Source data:
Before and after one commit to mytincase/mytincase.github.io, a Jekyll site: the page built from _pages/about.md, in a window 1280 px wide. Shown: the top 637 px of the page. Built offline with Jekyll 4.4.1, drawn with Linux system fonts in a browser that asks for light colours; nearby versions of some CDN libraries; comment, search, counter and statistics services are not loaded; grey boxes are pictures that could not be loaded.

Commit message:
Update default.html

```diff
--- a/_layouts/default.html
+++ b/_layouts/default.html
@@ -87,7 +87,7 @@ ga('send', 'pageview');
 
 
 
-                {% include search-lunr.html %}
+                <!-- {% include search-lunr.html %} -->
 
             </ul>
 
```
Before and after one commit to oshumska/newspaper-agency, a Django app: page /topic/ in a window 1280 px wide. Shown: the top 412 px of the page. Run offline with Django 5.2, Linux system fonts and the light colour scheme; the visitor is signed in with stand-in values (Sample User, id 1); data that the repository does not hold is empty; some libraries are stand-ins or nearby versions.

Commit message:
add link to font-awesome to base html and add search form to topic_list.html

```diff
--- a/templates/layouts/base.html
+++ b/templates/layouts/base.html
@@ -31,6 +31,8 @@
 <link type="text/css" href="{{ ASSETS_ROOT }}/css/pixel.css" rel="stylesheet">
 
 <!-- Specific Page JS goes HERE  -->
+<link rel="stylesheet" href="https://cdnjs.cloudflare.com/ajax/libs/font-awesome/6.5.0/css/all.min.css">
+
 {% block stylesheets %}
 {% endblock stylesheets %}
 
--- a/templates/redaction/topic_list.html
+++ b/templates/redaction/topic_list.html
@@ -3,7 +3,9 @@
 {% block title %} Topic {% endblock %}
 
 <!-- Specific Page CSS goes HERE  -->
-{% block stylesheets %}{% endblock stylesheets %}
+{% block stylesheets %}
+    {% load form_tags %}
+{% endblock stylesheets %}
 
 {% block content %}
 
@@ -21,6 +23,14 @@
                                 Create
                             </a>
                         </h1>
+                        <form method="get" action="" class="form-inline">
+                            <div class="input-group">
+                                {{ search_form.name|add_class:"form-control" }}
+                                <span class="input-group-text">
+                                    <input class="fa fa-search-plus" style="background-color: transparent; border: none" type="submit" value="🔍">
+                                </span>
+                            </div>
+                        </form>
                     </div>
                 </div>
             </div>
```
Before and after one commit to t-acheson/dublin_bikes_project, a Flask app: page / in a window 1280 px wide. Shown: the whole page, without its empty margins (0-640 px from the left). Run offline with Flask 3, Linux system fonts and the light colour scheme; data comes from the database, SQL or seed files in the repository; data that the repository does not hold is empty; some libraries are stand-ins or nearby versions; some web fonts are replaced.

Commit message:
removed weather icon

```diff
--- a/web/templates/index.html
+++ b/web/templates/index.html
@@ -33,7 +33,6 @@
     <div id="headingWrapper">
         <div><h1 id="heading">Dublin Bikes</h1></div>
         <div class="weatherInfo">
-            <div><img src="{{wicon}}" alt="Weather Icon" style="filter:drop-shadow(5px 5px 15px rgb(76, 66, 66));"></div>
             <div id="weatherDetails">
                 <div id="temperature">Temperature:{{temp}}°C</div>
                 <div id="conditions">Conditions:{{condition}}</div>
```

REQUIRED ACTION:
Return, in full, every line of these entries that holds "lunr".

RESPONSE:
-                {% include search-lunr.html %}
+                <!-- {% include search-lunr.html %} -->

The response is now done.